- No tricycles or other ride-on toys near the pool
- No diving (unless a pool is extra deep and made for diving)
- No electrical appliances, like radios or electronic children’s toys, near the pool
By enforcing a few simple rules, you can prevent many of the most common ways that people are injured in swimming pools.
Keep the Pool Covered When Not in Use
When it’s time to take a break and head inside or to another part of the yard, the pool should be secured. No one should be able to wander into the pool undetected. There are several layers of protection that can help achieve this goal. First, protect the pool itself with a cover. Second, protect the area with a fence and locked gate. Third, you can secure the entire backyard with alarms on doors that lead outside.
Pool covers can be a huge factor in pool safety. Floating solar covers are not safety covers. To be a safety cover, a pool cover must fit tight enough and be strong enough that an adult could walk on it and not fall through. The cover should go right up to or over the edge of the pool so that there is no chance a little one could wiggle through. A pool cover shouldn’t just make it hard to get into the pool. It should make it impossible. Often, pool owners don’t throw on a pool cover unless they are closing up the pool for the day. To encourage consistent use of a pool cover, consider installing an automatic pool cover. Automatic pool covers work with the flip of a switch. When turned on, the cover automatically extends out of the pool, securing it from anyone falling in.
Pool Gates, Fences, and Alarms
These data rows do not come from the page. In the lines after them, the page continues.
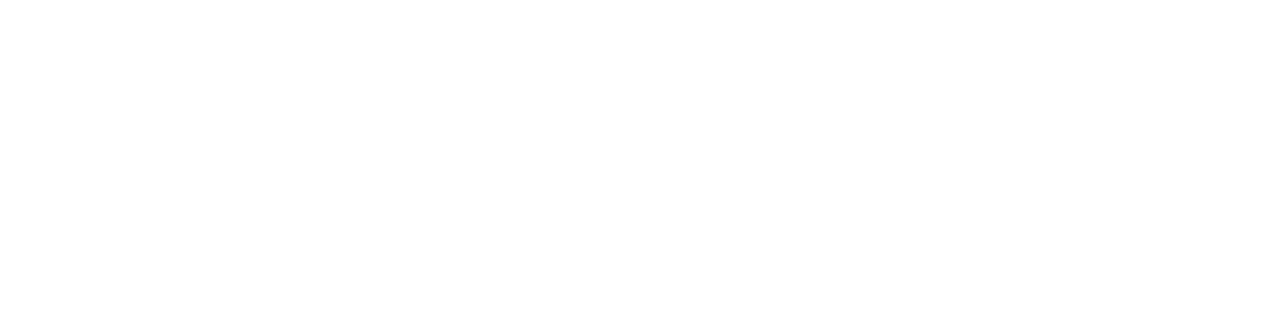
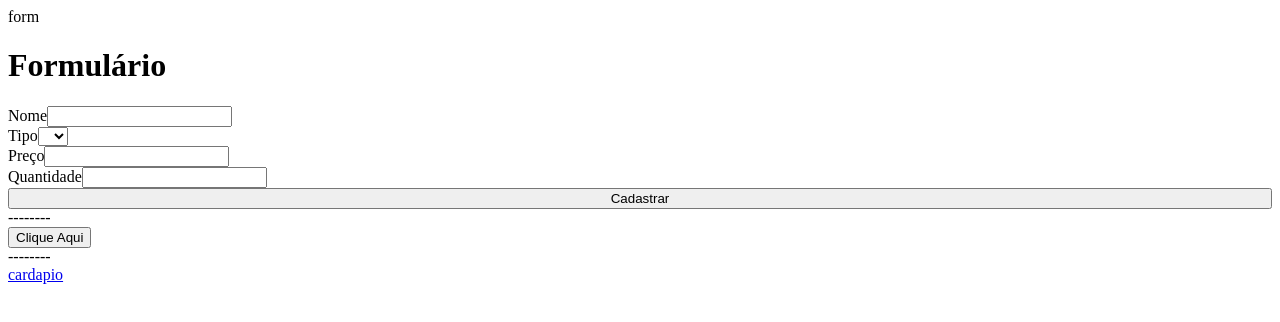
Before and after one commit to guileal/mozza, a Nuxt app: page / in a window 1280 px wide. Shown: the top 322 px of the page. Built offline with nearby package versions, Linux system fonts and the light colour scheme.

Commit message:
Formulario cadastro produto criado

```diff
--- /dev/null
+++ b/components/Button.vue
@@ -0,0 +1,8 @@
+<script setup>
+</script>
+
+<template>
+  <div>
+    <button @click="testFunction">Clique Aqui</button>
+  </div>
+</template>
--- /dev/null
+++ b/components/Formulario.vue
@@ -0,0 +1,71 @@
+<template>
+  <div>
+    <h1>Formulário</h1>
+    <form v-if="!formSubmitted" @submit.prevent="submitForm" class="formulario">
+      <!-- Name -->
+      <div>
+        <label for="name">Nome</label>
+        <input type="text" id="name" v-model="formData.name" />
+      </div>
+
+      <!-- Type -->
+      <div>
+        <label for="type">Tipo</label>
+        <select type="text" id="type" v-model="formData.type">
+          <option value="opcao1">a</option>
+          <option value="opcao1">b</option>
+        </select>
+      </div>
+
+      <!-- Price -->
+      <div>
+        <label for="price">Preço</label>
+        <input type="number" id="price" v-model="formData.price" />
+      </div>
+
+      <!-- Amount -->
+      <div>
+        <label for="amount">Quantidade</label>
+        <input type="number" id="amount" v-model="formData.amount" />
+      </div>
+
+      <input type="submit" value="Cadastrar" />
+    </form>
+
+    <div v-else>Form enviado com sucesso</div>
+  </div>
+</template>
+
+<script setup>
+const formSubmitted = ref(false);
+
+// todo: transformar produtos em algo variavel
+const formData = ref({
+  collection: "produtos",
+  name: "",
+  type: "",
+  price: "",
+  amount: "",
+});
+
+function submitForm() {
+  const { collection, name, type, price, amount } = formData.value;
+  const data = {
+    name: name,
+    type: type,
+    price: price,
+    amount: amount,
+  };
+
+  createDoc(collection, data).then(() => {
+    console.log("Then");
+    formSubmitted.value = true;
+  });
+}
+</script>
+
+<style lang="sass" scoped>
+.formulario
+  display: flex
+  flex-direction: column
+</style>
--- /dev/null
+++ b/components/MyButton.vue
@@ -0,0 +1,7 @@
+<template>
+  <div>Button here</div>
+</template>
+
+<script setup></script>
+
+<style lang="sass" scoped></style>
--- a/composables/useFirebase.js
+++ b/composables/useFirebase.js
@@ -10,6 +10,7 @@
   query,
   onSnapshot,
   where,
+  addDoc,
 } from "firebase/firestore";
 // TODO: Add SDKs for Firebase products that you want to use
 // https://firebase.google.com/docs/web/setup#available-libraries
@@ -31,7 +32,16 @@
 // 🟡 Functions
 const useDoc = (path) => doc(db, path);
 const useColl = (path) => collection(db, path);
+const createDoc = async (collection, data) => {
+  console.log("Firebase: createDoc()");
+  try {
+    await setDoc(doc(db, collection, "todo:uid"), data);
+    console.log("Firebase: Documento Criado");
+  } catch (error) {
+    console.log("Firebase: Erro ao criar documento", error);
+    throw error;
+  }
+};
 
 // const queryFiltered = query(useColl(`products`), where("tipo", "==", "pizza"));
-
-export { useDoc, useColl, query, onSnapshot, getDocs };
+export { useDoc, useColl, query, onSnapshot, createDoc };
--- a/package.json
+++ b/package.json
@@ -17,6 +17,7 @@
   "devDependencies": {
     "@nuxt/devtools": "latest",
     "nuxt": "^3.8.2",
+    "sass": "^1.69.5",
     "vue": "^3.3.10",
     "vue-router": "^4.2.5"
   }
--- a/pages/index.vue
+++ b/pages/index.vue
@@ -1,6 +1,11 @@
 <template>
   <div>
-    <NuxtLink></NuxtLink>
+    <div>form</div>
+    <Formulario />
+    <div>--------</div>
+    <Button @click="handleClick">Clique Aqui</button>
+    <div>--------</div>
+    <NuxtLink to="cardapio">cardapio</NuxtLink>
   </div>
 </template>
 
```
Also changed, not shown: 2 other files (tests, documents, lock files or other folders).
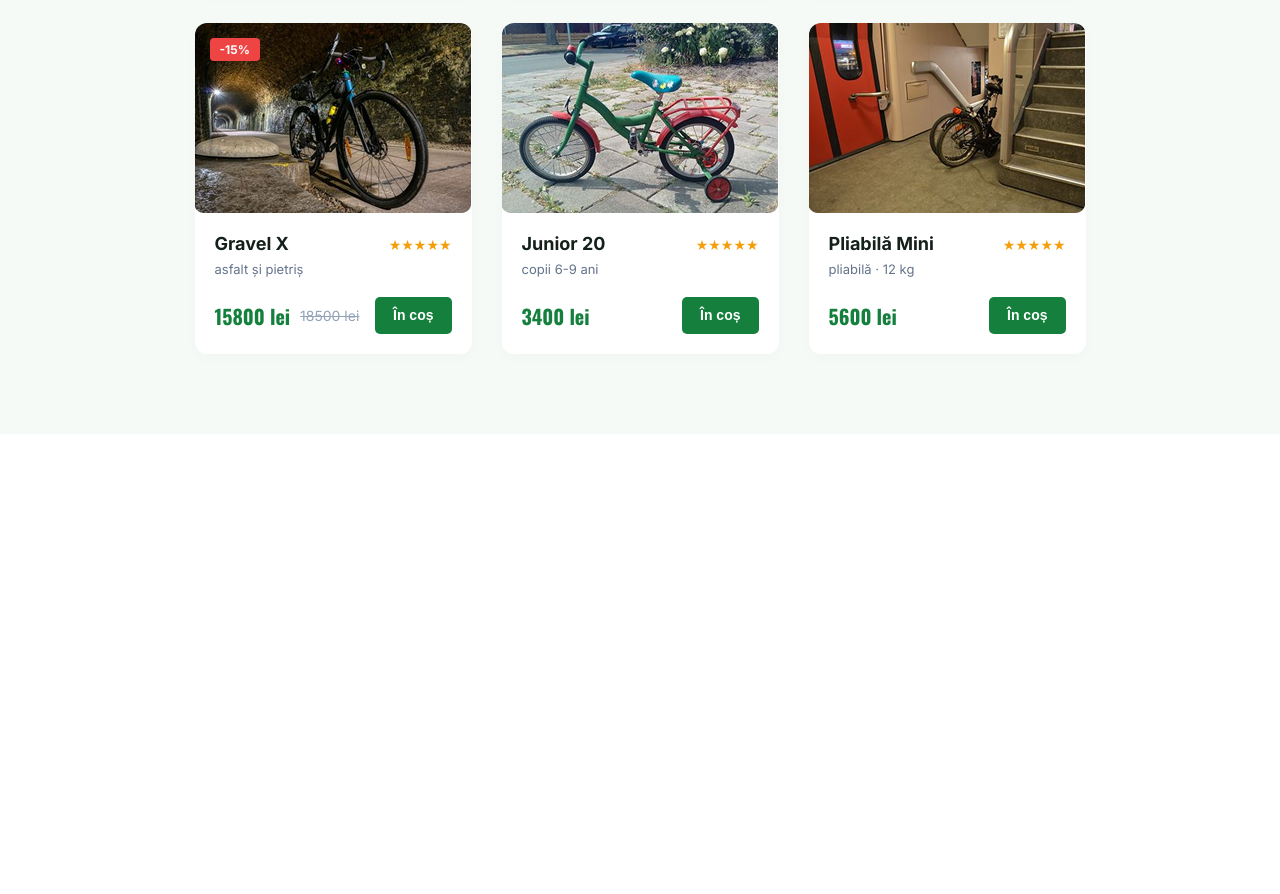
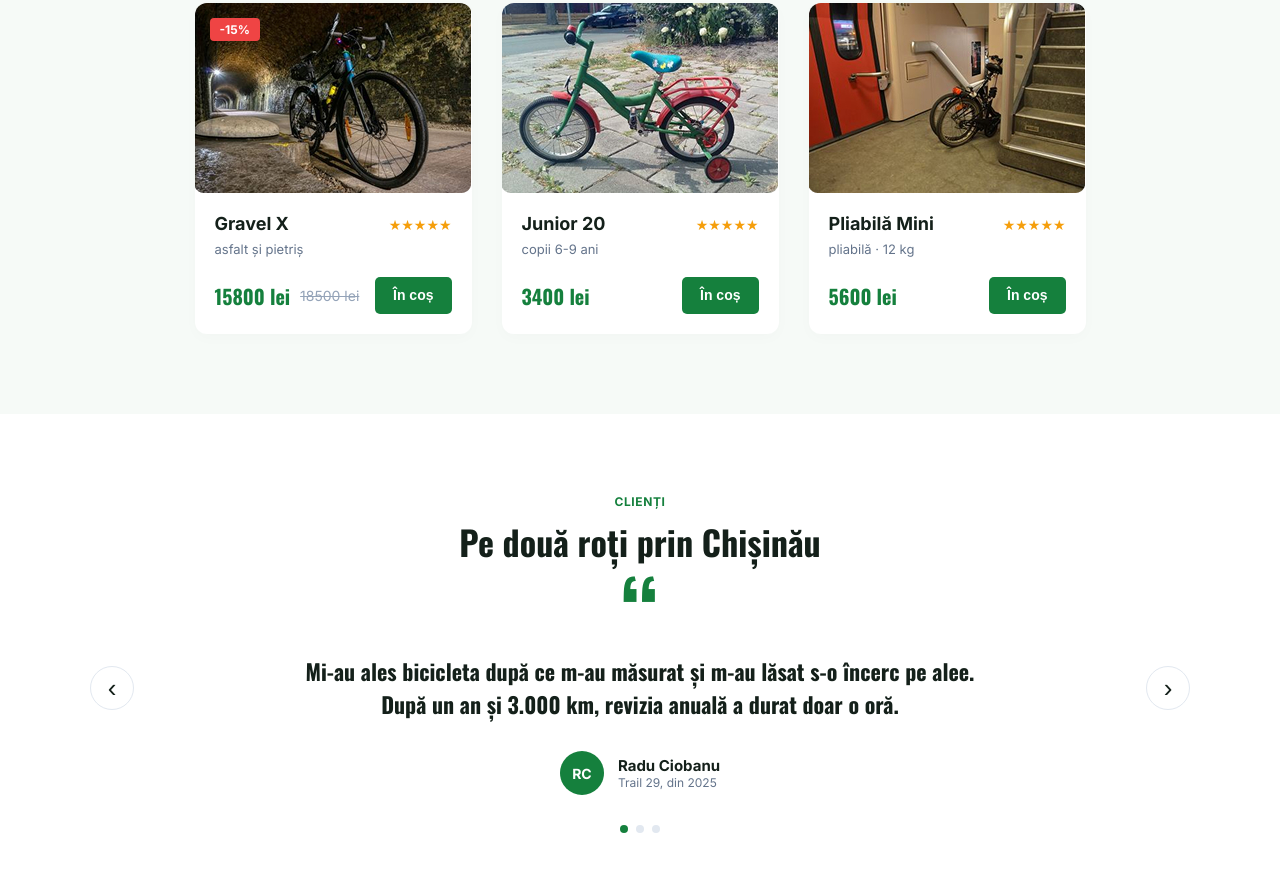
Before and after one commit to PecaArtem/pdaw-ep26.10.2026, a plain HTML site: page index.html in a window 1280 px wide. Shown: the part 1763-2657 px from the top of the page. Before the commit the page ends 2197 px from the top, so only its background shows below. Drawn offline with nearby package versions, Linux system fonts and the light colour scheme.

Commit message:
Add section 4

```diff
--- a/css/style.css
+++ b/css/style.css
@@ -171,7 +171,7 @@
     line-height: 15px;
 }
 
-/* Первая секция */
+
 
 .section-1 {
     display: flex;
@@ -342,7 +342,7 @@
     left: -20px;
 }
 
-/* ВТорая секция */
+
 
 
 .section-2 {
@@ -602,3 +602,143 @@
     cursor: pointer;
     text-align: center;
 }
+
+
+
+.section-4 {
+    width: 100%;
+    height: 480px;
+    padding: 80px 40px;
+    display: flex;
+    flex-direction: column;
+    align-items: center;
+    position: relative;
+    background-color: #fff;
+}
+
+.section-title {
+    margin-bottom: 20px;
+    text-align: center;
+}
+
+.section-title .subtitle {
+    display: block;
+    margin-bottom: 8px;
+    color: #15803d;
+    font-size: 12px;
+    font-weight: 700;
+    line-height: 15px;
+}
+
+.section-title h2 {
+    color: #14201a;
+    font-family: 'Oswald', sans-serif;
+    font-size: 34px;
+    line-height: 50px;
+}
+
+.quote-icon {
+    height: 50px;
+    margin-top: -10px;
+    margin-bottom: 20px;
+    display: flex;
+    align-items: center;
+    justify-content: center;
+    color: #15803d;
+    font-family: 'Oswald', sans-serif;
+    font-size: 90px;
+    font-weight: 700;
+    line-height: 1;
+}
+
+.slider-container {
+    width: 100%;
+    max-width: 1100px;
+    margin-bottom: 30px;
+    display: flex;
+    align-items: center;
+    justify-content: space-between;
+}
+
+.arrow {
+    width: 44px;
+    height: 44px;
+    display: flex;
+    align-items: center;
+    justify-content: center;
+    border: 1px solid #e2e8f0;
+    border-radius: 50%;
+    background-color: #fff;
+    color: #14201a;
+    font-size: 26px;
+    cursor: pointer;
+}
+
+.review-text-box {
+    max-width: 750px;
+    padding: 0 20px;
+    text-align: center;
+}
+
+.review-text {
+    color: #14201a;
+    font-family: 'Oswald', sans-serif;
+    font-size: 22px;
+    font-weight: 700;
+    line-height: 33px;
+}
+
+.user-profile {
+    margin-bottom: 30px;
+    display: flex;
+    align-items: center;
+    gap: 14px;
+}
+
+.user-avatar {
+    width: 44px;
+    height: 44px;
+    display: flex;
+    align-items: center;
+    justify-content: center;
+    border-radius: 50%;
+    background-color: #15803d;
+    color: #fff;
+    font-size: 14px;
+    font-weight: 700;
+}
+
+.user-info {
+    display: flex;
+    flex-direction: column;
+    text-align: left;
+}
+
+.user-info .name {
+    color: #14201a;
+    font-size: 15px;
+    font-weight: 700;
+    line-height: 18px;
+}
+
+.user-info .meta {
+    color: #64748b;
+    font-size: 12px;
+    line-height: 15px;
+}
+
+.slider-dots {
+    display: flex;
+    gap: 8px;
+}
+
+.slider-dots .dot {
+    width: 8px;
+    height: 8px;
+    border-radius: 50%;
+    background-color: #e2e8f0;
+}
+
+.slider-dots .dot.active {
+    background-color: #15803d;
+}
--- a/index.html
+++ b/index.html
@@ -42,7 +42,6 @@
     🛒
     <span class="cart-count">3</span>
     </div>
-    <!-- Первая секция -->
     <section class="section-1">
         <div class="hero-left">
             <span class="badge">Sezonul de toamnă: -20%</span>
@@ -109,7 +108,6 @@
             </div>
         </div>
     </section>
-    <!-- Вторая секция -->
     <section class="section-2">
         <div class="benefits-left">
             <span class="subtitle">DE CE PEDALA</span>
@@ -144,7 +142,6 @@
             </div>
         </div>
     </section>
-    <!-- Третья секция -->
     <section class="section-3">
         <div class="section-title">
             <span class="subtitle">BICICLETE</span>
@@ -267,9 +264,40 @@
             </div>
         </div>
     </section>
+    <section class="section-4">
+        <div class="section-title">
+            <span class="subtitle">CLIENȚI</span>
+            <h2>Pe două roți prin Chișinău</h2>
+        </div>
 
+        <div class="quote-icon">“</div>
+
+        <div class="slider-container">
+            <button class="arrow">‹</button>
+
+            <div class="review-text-box">
+                <p class="review-text">
+                    Mi-au ales bicicleta după ce m-au măsurat și m-au lăsat s-o încerc pe alee. După un an și 3.000 km, revizia anuală a durat doar o oră.
+                </p>
+            </div>
+
+            <button class="arrow">›</button>
+        </div>
+
+        <div class="user-profile">
+            <div class="user-avatar">RC</div>
+            <div class="user-info">
+                <span class="name">Radu Ciobanu</span>
+                <span class="meta">Trail 29, din 2025</span>
+            </div>
+        </div>
+
+        <div class="slider-dots">
+            <span class="dot active"></span>
+            <span class="dot"></span>
+            <span class="dot"></span>
+        </div>
     </section>
-    <section class="section-4">
 
     </section>
     <section class="section-5">
```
The second layer of security around a pool is a tall fence with a locked gate. Many areas, including Atlanta, require that pools are completely fenced in. In Atlanta, your house can count as one side of the fence. However, if your house is one side of the fence, the door or doors leading from the house directly to the pool area must be fitted with an alarm. The fence must be at least four feet tall and begin no more than four inches from the ground. If there are slats, the openings between slats cannot exceed 4 inches. The gate to the pool must open outwards, away from the pool, and its latch must be at least four feet from the ground. If the fence is no more than four feet, then the latch must be within 6 inches of the top. Chain link fences cannot have openings of more than 1.75 inches. All of this is to say that a pool should be fenced in a way that it cannot be climbed over, under, or through, even by small children.
The final layer of security would be placing an alarm on doors to the pool area (or on the gate to the pool). Alarms are only required by law for doors leading directly to the pool area. However, if you have young children, it may be smart to alarm doors leading to the outdoors area even if there is a fence between the door and the pool. Fence gates can also be alarmed so that an adult is immediately notified if a child is attempting to get through the gate.
Be Prepared to Save a Life
If you own a pool or spend a lot of time around the water, it pays to know how to save a life. This means having the right tools and knowledge in case of an emergency.
If you own a pool, make sure that you have life-saving equipment on hand and readily available. Make sure that you have a floatation device with a rope attached, in case someone is drowning. For smaller pools, a life hook is perfect. A life hook is a large hook that attaches to your pool pole (or another pole that comes with it) and can be used to reach out and snag a person in distress, even if they don’t have the ability to grab onto a floatation device.
It is a good idea for adults and older children to be first-aid certified, with the appropriate skills to perform CPR is necessary. Also, make sure that a phone is always nearby in case someone needs to call 911. Even young children can be trained to make an emergency call that could save a life.
Make Sure Your Pool is Safe
If you want to make sure your pool is safe, The Pool Butler will be happy to help! We can help maintain your pool so that the water is clean, and the pool floor and deck are not slippery. We can also help with the installation of motorized pool covers and pool alarms. Just contact us to learn more. Here’s to a safe summer swim season!